- [Work request]: Return all lines in the material below that contain "mxPoint".

- [Recorded data]:
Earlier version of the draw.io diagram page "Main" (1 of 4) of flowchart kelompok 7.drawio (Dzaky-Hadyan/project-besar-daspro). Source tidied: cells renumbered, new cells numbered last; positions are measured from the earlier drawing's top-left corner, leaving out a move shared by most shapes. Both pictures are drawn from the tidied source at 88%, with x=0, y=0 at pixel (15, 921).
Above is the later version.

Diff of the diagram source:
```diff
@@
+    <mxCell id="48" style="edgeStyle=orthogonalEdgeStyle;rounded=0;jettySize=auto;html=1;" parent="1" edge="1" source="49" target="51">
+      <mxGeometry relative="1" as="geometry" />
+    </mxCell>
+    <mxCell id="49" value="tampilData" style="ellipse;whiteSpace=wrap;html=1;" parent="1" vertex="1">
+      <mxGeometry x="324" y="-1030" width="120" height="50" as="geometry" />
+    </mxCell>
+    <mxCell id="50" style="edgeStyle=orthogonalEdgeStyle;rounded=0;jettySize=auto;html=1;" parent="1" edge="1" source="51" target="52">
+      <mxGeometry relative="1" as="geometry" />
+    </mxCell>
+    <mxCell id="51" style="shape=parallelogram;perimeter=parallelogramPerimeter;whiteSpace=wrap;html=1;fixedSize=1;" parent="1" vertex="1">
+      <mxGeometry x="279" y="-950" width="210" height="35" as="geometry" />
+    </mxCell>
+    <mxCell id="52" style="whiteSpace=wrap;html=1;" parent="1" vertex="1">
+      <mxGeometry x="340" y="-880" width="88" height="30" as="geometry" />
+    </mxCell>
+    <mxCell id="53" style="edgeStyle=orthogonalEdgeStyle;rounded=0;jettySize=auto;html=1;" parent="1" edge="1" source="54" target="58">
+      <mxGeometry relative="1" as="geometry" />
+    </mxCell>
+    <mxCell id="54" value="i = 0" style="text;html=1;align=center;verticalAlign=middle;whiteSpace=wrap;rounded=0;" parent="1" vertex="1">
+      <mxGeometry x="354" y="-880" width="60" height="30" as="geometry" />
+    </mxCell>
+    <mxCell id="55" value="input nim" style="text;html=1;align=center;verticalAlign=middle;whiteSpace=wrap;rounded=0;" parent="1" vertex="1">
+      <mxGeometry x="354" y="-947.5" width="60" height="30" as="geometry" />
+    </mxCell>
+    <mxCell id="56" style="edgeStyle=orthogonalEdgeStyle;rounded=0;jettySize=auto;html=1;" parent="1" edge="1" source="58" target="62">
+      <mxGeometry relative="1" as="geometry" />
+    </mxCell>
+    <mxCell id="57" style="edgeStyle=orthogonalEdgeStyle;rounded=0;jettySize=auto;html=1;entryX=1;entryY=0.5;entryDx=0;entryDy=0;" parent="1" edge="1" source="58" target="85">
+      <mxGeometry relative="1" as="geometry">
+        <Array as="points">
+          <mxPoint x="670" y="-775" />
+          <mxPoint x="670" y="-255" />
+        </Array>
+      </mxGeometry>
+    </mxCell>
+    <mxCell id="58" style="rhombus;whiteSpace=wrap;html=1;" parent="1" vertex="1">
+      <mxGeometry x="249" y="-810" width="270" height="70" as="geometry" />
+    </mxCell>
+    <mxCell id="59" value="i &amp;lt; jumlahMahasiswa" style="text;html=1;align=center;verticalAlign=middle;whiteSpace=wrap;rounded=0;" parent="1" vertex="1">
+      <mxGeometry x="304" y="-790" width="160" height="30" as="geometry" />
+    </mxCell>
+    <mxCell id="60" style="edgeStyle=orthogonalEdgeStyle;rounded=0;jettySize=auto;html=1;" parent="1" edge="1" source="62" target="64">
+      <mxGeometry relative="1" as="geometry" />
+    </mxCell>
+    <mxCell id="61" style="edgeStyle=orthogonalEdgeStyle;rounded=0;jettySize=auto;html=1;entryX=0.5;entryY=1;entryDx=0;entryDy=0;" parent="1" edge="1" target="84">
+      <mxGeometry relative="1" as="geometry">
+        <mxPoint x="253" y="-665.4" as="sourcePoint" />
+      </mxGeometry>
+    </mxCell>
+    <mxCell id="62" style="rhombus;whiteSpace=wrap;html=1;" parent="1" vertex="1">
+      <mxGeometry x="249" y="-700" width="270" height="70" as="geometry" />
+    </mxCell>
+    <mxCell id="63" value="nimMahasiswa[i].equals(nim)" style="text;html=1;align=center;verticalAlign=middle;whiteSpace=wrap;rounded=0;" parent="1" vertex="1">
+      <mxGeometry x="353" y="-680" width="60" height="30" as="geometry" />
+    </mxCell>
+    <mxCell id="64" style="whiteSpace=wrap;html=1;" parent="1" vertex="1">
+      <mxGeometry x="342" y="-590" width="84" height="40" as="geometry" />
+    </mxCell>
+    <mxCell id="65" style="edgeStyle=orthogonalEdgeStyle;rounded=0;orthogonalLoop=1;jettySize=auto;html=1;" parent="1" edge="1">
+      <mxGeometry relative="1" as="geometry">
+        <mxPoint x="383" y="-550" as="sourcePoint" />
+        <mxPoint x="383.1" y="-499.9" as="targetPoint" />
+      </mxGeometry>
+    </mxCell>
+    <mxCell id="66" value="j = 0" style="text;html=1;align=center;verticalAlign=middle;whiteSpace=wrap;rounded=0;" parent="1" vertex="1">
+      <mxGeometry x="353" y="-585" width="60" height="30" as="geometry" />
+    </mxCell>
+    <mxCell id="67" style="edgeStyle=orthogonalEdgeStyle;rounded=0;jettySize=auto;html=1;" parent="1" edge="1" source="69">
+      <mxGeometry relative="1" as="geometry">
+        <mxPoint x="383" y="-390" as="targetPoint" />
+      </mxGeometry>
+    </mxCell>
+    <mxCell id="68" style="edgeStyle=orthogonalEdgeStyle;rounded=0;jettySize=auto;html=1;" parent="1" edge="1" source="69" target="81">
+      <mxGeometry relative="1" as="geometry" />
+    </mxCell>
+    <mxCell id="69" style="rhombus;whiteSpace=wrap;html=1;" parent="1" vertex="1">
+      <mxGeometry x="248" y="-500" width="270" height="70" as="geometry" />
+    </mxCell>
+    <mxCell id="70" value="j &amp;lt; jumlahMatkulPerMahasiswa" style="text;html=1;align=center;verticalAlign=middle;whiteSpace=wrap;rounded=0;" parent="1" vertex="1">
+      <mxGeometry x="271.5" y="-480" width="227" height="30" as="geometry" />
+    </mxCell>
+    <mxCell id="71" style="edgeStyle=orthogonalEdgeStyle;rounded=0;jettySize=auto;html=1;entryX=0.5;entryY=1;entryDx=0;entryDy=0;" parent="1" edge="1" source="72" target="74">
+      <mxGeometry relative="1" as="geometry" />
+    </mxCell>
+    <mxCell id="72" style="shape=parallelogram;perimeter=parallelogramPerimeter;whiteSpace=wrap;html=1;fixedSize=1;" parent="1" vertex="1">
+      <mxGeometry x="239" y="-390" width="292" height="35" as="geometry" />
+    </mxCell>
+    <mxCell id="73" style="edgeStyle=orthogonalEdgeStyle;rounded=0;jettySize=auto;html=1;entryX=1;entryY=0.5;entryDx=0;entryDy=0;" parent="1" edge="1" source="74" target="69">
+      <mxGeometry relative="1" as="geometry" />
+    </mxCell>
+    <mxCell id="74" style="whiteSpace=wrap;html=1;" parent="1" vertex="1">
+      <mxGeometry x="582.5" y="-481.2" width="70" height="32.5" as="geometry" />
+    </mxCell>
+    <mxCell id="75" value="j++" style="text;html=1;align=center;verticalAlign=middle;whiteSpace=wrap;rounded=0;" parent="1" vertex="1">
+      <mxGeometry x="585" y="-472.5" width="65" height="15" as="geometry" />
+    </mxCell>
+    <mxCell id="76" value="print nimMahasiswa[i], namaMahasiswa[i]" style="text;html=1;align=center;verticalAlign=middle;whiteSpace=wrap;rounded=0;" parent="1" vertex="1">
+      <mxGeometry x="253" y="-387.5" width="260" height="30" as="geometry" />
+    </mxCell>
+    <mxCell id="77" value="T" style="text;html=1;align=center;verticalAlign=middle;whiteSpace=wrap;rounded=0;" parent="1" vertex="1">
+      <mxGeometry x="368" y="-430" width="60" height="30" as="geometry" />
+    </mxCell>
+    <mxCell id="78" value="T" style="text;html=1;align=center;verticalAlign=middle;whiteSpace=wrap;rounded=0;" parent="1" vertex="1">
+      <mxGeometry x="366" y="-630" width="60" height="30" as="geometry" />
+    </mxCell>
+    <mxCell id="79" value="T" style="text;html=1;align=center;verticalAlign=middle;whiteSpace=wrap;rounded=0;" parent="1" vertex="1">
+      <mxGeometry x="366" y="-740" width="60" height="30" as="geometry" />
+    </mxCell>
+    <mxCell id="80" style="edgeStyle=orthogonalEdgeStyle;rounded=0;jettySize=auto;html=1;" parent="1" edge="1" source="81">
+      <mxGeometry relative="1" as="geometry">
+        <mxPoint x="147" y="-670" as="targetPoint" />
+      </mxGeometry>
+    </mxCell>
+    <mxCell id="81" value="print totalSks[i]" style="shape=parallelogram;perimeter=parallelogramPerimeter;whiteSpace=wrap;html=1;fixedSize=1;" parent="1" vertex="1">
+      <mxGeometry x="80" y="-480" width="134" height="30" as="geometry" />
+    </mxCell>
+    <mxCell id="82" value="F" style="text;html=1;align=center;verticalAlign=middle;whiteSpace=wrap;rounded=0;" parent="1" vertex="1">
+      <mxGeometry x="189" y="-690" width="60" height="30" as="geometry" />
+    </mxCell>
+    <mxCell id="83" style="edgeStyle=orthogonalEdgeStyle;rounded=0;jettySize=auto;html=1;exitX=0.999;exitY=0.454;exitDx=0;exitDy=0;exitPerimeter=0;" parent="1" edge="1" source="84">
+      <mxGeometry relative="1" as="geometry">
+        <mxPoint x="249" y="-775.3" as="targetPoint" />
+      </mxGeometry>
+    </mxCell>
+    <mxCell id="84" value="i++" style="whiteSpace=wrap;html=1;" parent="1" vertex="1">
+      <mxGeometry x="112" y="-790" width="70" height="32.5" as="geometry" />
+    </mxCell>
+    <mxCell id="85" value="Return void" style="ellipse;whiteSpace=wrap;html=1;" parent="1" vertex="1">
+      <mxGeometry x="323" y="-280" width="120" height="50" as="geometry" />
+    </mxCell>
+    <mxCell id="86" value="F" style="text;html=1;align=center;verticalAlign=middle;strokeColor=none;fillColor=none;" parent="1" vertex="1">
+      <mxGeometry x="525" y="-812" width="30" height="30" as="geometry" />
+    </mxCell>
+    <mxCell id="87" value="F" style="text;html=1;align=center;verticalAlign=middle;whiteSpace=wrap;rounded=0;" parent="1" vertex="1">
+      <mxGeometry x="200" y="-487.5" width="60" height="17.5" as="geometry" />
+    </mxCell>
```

- [Result]:
+          <mxPoint x="670" y="-775" />
+          <mxPoint x="670" y="-255" />
+        <mxPoint x="253" y="-665.4" as="sourcePoint" />
+        <mxPoint x="383" y="-550" as="sourcePoint" />
+        <mxPoint x="383.1" y="-499.9" as="targetPoint" />
+        <mxPoint x="383" y="-390" as="targetPoint" />
+        <mxPoint x="147" y="-670" as="targetPoint" />
+        <mxPoint x="249" y="-775.3" as="targetPoint" />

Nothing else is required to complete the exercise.